● TASK ITEM:
Using the records below, filter out every line that lacks "className" and copy the rest.

[Collected data]
+---+

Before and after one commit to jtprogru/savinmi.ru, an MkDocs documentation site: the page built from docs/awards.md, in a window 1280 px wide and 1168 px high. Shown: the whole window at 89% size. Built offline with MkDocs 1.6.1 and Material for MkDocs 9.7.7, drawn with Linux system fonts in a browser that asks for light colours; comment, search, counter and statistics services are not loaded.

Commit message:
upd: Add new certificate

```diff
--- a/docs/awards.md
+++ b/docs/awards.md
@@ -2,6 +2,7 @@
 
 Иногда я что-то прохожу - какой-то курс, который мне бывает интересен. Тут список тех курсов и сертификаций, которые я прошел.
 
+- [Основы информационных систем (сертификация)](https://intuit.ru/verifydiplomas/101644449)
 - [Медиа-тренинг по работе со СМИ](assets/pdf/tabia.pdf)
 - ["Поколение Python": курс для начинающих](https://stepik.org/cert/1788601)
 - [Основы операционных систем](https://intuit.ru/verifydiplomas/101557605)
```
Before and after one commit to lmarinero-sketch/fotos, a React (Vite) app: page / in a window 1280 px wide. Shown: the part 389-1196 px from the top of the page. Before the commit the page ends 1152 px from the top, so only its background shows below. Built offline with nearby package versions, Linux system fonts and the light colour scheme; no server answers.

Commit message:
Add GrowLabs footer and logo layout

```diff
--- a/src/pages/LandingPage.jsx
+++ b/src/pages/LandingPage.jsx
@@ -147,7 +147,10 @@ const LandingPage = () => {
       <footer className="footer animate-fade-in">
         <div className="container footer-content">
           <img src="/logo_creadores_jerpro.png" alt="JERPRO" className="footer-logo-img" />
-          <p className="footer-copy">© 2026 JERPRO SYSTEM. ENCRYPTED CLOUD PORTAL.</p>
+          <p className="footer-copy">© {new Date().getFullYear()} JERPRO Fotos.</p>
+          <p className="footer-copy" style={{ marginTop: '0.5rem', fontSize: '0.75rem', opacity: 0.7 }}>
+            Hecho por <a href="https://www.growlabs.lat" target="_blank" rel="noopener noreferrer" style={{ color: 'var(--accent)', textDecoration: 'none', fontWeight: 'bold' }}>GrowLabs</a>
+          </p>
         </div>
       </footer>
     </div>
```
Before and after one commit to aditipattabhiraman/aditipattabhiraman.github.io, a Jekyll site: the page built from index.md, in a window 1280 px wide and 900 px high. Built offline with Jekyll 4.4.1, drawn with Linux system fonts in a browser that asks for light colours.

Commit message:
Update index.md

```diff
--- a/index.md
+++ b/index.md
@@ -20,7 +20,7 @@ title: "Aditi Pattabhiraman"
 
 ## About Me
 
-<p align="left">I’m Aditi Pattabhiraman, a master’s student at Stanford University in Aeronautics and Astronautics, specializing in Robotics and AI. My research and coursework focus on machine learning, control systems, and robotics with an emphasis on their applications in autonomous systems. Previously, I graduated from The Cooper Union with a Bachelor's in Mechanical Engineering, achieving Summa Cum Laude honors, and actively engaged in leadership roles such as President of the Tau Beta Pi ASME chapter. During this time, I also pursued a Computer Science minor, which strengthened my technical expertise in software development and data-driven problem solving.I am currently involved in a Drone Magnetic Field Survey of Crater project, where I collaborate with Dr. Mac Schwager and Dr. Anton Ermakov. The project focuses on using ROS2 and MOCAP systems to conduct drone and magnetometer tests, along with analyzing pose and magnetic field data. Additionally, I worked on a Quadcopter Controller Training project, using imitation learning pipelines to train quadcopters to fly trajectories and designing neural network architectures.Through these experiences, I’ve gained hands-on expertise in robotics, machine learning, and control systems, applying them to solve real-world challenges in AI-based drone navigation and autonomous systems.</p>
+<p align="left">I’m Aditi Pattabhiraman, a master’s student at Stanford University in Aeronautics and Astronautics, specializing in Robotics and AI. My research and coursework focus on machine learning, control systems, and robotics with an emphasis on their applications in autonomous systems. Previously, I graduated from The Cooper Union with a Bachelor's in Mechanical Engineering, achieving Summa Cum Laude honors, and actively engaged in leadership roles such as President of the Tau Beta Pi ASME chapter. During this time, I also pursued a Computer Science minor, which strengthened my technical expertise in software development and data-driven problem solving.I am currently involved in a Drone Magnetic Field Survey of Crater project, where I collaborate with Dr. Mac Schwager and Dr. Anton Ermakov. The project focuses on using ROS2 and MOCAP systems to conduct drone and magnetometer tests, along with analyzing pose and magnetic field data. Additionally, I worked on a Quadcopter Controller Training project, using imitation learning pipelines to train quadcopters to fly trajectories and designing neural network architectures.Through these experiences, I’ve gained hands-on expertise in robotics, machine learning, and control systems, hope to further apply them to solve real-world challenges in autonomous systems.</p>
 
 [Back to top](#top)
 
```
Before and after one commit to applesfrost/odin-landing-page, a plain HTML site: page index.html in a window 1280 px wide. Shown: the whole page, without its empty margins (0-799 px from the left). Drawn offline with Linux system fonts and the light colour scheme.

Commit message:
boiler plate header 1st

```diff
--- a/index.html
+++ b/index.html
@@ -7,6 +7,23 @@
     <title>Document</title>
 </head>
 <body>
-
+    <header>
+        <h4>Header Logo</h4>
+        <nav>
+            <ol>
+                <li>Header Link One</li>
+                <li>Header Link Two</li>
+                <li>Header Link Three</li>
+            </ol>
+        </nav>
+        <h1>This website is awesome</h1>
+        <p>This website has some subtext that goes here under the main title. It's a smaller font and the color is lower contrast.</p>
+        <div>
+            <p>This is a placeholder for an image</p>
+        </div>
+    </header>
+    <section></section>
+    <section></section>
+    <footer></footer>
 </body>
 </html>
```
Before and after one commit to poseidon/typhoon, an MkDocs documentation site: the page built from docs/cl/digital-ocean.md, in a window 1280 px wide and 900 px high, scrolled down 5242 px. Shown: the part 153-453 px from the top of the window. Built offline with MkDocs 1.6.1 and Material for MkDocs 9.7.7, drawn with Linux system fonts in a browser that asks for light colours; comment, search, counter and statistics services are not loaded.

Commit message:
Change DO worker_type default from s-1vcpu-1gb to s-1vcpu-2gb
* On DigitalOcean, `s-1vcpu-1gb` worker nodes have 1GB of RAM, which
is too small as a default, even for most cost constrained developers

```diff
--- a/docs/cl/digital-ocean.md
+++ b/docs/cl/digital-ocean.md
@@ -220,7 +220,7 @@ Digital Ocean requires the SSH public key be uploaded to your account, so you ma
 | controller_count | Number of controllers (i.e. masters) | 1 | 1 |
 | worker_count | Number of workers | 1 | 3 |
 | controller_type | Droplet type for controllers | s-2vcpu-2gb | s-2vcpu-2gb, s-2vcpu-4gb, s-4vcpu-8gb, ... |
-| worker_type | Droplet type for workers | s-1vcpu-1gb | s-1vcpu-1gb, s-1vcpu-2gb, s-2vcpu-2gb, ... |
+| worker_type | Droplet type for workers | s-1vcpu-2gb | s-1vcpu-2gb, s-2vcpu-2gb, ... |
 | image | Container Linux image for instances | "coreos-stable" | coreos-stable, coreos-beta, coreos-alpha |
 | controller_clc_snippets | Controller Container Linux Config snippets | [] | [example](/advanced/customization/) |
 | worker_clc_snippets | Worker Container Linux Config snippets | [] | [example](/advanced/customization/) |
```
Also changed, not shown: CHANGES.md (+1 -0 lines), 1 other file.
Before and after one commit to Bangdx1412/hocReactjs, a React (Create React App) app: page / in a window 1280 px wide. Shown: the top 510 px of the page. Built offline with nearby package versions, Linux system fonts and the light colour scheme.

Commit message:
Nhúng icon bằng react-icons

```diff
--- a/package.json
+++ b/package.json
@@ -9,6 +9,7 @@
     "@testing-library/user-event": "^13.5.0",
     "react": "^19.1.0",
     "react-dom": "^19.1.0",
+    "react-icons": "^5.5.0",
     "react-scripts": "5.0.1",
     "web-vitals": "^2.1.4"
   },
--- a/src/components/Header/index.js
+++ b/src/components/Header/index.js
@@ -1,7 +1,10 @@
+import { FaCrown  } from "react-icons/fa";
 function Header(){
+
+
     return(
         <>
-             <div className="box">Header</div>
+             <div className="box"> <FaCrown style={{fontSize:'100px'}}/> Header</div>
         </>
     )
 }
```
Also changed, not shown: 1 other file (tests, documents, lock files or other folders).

+---+

● THE COMPLETED TASK:
       <footer className="footer animate-fade-in">
         <div className="container footer-content">
           <img src="/logo_creadores_jerpro.png" alt="JERPRO" className="footer-logo-img" />
-          <p className="footer-copy">© 2026 JERPRO SYSTEM. ENCRYPTED CLOUD PORTAL.</p>
+          <p className="footer-copy">© {new Date().getFullYear()} JERPRO Fotos.</p>
+          <p className="footer-copy" style={{ marginTop: '0.5rem', fontSize: '0.75rem', opacity: 0.7 }}>
-             <div className="box">Header</div>
+             <div className="box"> <FaCrown style={{fontSize:'100px'}}/> Header</div>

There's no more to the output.